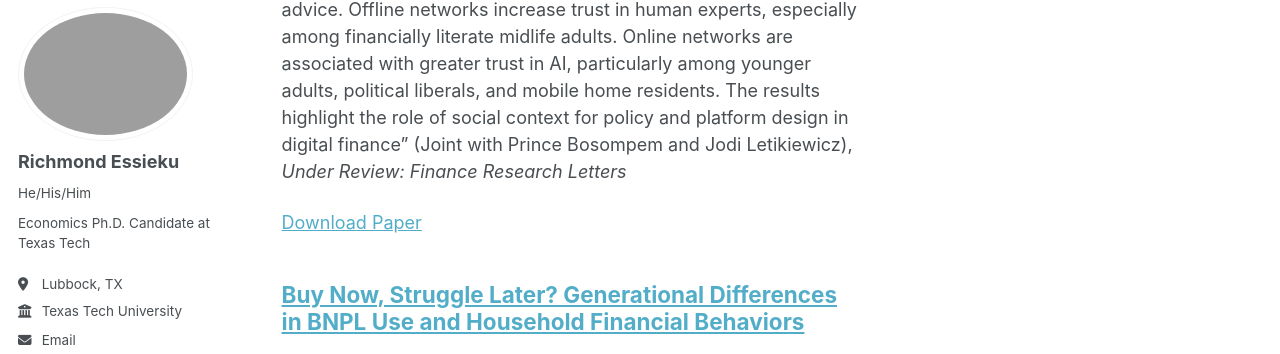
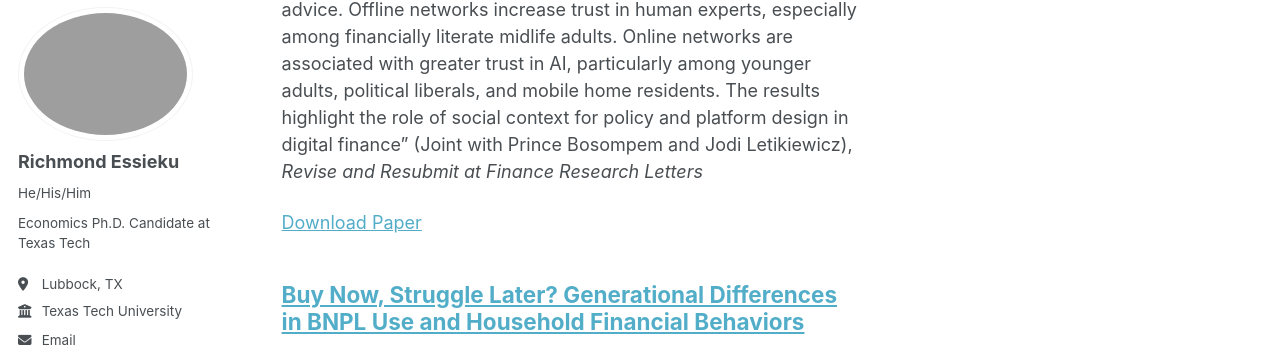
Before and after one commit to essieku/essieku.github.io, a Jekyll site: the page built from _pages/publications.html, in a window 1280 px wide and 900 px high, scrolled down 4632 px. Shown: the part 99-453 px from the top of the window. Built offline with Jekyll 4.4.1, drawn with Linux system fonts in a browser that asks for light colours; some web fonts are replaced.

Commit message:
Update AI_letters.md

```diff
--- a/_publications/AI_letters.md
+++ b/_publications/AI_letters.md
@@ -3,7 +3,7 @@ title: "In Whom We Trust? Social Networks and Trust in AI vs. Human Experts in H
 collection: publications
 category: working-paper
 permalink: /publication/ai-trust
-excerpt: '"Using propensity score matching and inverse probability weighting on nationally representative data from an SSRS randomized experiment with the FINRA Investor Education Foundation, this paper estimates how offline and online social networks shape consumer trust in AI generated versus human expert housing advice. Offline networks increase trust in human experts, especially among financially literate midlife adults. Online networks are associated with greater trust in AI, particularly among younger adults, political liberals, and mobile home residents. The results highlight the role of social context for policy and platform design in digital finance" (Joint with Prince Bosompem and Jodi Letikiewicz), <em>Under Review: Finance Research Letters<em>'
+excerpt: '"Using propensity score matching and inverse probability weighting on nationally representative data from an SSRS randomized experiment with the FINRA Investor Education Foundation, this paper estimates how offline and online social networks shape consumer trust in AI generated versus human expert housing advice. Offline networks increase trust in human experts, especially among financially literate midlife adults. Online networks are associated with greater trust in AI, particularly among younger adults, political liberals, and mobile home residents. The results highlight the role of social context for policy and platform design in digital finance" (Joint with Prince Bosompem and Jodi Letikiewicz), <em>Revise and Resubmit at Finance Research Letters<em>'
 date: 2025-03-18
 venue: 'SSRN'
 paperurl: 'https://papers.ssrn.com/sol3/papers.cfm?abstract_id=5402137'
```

__TO DO__. All lines that hold the word "particularly" should be copied from the data.

__SOLUTION FOR THIS PROBLEM__.
-excerpt: '"Using propensity score matching and inverse probability weighting on nationally representative data from an SSRS randomized experiment with the FINRA Investor Education Foundation, this paper estimates how offline and online social networks shape consumer trust in AI generated versus human expert housing advice. Offline networks increase trust in human experts, especially among financially literate midlife adults. Online networks are associated with greater trust in AI, particularly among younger adults, political liberals, and mobile home residents. The results highlight the role of social context for policy and platform design in digital finance" (Joint with Prince Bosompem and Jodi Letikiewicz), <em>Under Review: Finance Research Letters<em>'
+excerpt: '"Using propensity score matching and inverse probability weighting on nationally representative data from an SSRS randomized experiment with the FINRA Investor Education Foundation, this paper estimates how offline and online social networks shape consumer trust in AI generated versus human expert housing advice. Offline networks increase trust in human experts, especially among financially literate midlife adults. Online networks are associated with greater trust in AI, particularly among younger adults, political liberals, and mobile home residents. The results highlight the role of social context for policy and platform design in digital finance" (Joint with Prince Bosompem and Jodi Letikiewicz), <em>Revise and Resubmit at Finance Research Letters<em>'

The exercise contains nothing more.